Task inputs: Begin

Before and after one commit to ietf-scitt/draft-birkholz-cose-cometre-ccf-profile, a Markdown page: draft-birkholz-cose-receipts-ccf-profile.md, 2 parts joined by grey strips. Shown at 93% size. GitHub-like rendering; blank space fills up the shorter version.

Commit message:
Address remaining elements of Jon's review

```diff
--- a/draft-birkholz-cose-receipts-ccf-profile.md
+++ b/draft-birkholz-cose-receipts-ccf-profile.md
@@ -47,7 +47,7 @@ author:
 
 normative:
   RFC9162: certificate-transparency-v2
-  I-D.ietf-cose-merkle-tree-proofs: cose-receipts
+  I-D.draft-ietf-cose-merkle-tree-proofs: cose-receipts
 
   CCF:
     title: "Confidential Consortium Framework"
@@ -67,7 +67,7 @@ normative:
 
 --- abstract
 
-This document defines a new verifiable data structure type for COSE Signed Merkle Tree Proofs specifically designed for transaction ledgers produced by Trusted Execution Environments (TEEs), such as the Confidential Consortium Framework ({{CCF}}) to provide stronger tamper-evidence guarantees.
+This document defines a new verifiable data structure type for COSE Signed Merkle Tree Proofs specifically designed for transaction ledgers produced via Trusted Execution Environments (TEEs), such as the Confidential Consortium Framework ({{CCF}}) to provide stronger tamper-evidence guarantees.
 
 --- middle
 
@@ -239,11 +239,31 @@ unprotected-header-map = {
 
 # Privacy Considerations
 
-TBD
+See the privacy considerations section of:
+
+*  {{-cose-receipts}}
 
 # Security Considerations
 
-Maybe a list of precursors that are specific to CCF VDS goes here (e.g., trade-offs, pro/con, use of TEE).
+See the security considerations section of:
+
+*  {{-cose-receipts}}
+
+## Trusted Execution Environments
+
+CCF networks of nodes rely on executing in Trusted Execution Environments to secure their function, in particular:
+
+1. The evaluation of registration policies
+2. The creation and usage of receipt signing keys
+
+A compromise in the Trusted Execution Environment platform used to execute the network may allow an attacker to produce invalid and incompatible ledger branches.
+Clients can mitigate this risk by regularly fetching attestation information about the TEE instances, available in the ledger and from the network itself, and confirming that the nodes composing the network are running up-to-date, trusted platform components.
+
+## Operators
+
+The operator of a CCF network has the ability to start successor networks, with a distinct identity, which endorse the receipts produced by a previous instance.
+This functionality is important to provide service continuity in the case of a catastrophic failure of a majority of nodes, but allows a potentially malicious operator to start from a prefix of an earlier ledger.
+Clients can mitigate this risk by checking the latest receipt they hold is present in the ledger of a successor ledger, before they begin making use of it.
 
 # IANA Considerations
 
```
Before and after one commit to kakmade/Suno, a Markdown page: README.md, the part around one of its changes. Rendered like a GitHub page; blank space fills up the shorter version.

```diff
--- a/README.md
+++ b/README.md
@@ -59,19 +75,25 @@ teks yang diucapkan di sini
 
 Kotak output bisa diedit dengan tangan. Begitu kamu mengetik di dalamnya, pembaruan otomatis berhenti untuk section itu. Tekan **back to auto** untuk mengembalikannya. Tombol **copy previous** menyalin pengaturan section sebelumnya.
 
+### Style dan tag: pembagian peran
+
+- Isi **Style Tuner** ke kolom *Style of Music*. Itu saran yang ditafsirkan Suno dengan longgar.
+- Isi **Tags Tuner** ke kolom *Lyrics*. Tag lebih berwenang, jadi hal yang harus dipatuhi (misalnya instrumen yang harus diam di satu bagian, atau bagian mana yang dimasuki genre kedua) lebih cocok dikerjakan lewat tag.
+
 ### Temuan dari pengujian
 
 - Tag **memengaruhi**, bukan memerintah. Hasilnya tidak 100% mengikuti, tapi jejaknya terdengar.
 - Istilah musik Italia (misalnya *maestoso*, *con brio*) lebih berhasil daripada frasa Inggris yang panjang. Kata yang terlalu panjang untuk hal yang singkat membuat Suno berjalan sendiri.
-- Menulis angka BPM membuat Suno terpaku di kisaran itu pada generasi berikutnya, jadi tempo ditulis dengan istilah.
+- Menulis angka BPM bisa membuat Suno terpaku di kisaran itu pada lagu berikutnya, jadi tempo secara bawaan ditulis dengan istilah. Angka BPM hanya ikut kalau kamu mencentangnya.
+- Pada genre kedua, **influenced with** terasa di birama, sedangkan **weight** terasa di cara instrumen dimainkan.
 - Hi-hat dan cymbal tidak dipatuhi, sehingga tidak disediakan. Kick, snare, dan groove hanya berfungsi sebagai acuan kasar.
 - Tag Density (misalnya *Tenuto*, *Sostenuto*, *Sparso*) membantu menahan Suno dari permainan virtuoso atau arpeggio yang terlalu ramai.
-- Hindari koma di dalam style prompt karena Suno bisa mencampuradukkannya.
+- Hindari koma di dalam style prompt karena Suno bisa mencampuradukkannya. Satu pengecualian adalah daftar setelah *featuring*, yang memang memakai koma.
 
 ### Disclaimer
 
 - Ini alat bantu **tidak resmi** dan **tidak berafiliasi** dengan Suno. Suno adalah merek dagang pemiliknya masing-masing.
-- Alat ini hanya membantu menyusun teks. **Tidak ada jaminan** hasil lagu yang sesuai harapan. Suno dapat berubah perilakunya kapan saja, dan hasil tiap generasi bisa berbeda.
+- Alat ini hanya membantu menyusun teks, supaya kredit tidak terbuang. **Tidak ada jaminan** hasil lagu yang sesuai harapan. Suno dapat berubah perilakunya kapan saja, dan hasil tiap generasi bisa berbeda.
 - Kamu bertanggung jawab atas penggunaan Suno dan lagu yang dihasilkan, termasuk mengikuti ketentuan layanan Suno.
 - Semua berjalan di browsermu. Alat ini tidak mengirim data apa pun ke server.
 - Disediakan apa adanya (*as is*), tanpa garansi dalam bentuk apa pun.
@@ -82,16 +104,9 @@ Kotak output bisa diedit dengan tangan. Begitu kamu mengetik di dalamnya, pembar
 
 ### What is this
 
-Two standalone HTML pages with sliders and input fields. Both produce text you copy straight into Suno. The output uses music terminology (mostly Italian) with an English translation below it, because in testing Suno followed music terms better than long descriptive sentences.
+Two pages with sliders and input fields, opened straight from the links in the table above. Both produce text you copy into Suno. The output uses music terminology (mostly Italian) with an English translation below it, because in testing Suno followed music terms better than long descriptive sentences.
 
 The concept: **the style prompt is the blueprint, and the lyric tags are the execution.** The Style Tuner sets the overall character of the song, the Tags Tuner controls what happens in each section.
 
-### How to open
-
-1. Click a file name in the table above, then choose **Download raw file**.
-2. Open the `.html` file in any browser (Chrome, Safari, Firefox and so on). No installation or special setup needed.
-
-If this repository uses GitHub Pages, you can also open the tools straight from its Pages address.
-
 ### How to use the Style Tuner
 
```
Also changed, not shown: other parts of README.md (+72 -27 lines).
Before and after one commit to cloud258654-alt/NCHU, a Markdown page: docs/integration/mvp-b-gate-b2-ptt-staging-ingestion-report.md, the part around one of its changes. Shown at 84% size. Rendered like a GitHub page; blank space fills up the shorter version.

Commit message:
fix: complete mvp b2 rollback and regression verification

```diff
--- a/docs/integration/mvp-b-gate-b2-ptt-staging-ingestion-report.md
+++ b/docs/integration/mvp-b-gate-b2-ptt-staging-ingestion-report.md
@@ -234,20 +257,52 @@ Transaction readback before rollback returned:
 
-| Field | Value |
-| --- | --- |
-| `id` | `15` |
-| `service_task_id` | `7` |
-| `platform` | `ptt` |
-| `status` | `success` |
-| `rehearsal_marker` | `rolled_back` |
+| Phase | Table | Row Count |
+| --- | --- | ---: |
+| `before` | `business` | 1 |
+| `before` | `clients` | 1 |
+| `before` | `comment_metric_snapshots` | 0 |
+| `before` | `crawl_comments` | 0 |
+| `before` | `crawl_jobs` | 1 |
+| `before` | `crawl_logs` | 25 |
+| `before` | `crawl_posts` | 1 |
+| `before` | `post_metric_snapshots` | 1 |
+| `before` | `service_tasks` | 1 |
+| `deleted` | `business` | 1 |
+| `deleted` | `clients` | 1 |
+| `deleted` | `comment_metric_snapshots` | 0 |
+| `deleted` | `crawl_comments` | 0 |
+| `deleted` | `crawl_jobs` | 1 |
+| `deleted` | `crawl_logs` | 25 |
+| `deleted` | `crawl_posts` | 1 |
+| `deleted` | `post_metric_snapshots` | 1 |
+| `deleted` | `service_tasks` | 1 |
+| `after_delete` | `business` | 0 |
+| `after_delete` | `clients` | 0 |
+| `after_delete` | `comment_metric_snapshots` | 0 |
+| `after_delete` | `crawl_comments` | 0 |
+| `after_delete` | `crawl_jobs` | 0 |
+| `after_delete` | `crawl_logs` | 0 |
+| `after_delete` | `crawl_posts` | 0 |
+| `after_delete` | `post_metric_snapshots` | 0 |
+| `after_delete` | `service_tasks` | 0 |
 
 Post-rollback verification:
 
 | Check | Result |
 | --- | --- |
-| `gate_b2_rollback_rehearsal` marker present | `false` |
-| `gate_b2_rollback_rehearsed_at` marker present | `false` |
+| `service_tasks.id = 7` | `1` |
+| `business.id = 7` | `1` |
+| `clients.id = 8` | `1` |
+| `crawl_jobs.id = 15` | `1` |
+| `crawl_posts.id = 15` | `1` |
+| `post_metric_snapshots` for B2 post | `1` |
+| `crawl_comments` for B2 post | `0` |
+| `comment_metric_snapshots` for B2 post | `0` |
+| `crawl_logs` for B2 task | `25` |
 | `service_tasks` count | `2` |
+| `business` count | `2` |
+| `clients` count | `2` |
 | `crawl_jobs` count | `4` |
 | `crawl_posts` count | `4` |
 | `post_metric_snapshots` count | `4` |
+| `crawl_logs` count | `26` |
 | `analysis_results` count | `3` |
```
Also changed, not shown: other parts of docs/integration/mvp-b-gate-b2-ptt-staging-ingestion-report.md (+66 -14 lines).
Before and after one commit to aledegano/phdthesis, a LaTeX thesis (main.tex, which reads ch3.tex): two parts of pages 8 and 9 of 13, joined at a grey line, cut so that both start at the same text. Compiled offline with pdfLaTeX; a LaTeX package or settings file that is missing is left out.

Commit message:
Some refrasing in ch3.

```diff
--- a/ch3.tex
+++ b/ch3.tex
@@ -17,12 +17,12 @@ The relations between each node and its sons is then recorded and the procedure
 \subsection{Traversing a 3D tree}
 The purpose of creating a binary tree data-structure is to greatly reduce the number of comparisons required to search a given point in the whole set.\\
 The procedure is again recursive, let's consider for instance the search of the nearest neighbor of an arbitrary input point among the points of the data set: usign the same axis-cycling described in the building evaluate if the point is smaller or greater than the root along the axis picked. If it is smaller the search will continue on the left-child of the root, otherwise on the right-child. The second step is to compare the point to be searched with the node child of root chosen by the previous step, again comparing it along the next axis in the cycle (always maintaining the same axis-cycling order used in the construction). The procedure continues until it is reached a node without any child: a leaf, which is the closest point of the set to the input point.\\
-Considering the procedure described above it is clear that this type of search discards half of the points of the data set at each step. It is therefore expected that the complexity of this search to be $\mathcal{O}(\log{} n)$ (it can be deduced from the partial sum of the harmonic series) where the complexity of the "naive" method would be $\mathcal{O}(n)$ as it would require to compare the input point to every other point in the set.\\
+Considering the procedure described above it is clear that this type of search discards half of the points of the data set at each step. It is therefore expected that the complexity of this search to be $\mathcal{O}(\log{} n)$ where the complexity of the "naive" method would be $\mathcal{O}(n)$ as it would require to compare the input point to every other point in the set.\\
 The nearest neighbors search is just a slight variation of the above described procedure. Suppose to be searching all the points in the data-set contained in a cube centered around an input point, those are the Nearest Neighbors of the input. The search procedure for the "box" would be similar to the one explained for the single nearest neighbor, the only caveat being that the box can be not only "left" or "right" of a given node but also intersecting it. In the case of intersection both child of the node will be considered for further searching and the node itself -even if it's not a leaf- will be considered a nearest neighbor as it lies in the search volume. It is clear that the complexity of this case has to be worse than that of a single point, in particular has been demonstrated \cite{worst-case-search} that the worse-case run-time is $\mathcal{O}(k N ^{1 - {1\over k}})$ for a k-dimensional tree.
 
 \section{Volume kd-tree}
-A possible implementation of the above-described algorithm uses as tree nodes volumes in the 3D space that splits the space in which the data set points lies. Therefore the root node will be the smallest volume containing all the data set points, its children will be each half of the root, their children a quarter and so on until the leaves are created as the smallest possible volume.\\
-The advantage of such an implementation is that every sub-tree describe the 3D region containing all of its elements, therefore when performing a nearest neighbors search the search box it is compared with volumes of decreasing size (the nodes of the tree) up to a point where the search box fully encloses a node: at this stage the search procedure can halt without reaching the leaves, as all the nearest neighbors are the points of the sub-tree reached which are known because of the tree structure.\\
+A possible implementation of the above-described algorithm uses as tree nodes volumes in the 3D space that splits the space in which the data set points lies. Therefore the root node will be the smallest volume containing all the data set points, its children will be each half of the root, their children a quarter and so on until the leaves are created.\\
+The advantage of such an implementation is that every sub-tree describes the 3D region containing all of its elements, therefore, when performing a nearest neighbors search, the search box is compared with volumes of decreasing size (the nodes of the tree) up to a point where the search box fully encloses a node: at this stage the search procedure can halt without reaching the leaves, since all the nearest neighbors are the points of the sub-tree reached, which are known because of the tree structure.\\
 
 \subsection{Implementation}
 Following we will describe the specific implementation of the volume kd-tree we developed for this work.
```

Task inputs: End

Where in the records does the word "parts" appear? Copy each line that holds it.

Before and after one commit to ietf-scitt/draft-birkholz-cose-cometre-ccf-profile, a Markdown page: draft-birkholz-cose-receipts-ccf-profile.md, 2 parts joined by grey strips. Shown at 93% size. GitHub-like rendering; blank space fills up the shorter version.
Also changed, not shown: other parts of README.md (+72 -27 lines).
Also changed, not shown: other parts of docs/integration/mvp-b-gate-b2-ptt-staging-ingestion-report.md (+66 -14 lines).
Before and after one commit to aledegano/phdthesis, a LaTeX thesis (main.tex, which reads ch3.tex): two parts of pages 8 and 9 of 13, joined at a grey line, cut so that both start at the same text. Compiled offline with pdfLaTeX; a LaTeX package or settings file that is missing is left out.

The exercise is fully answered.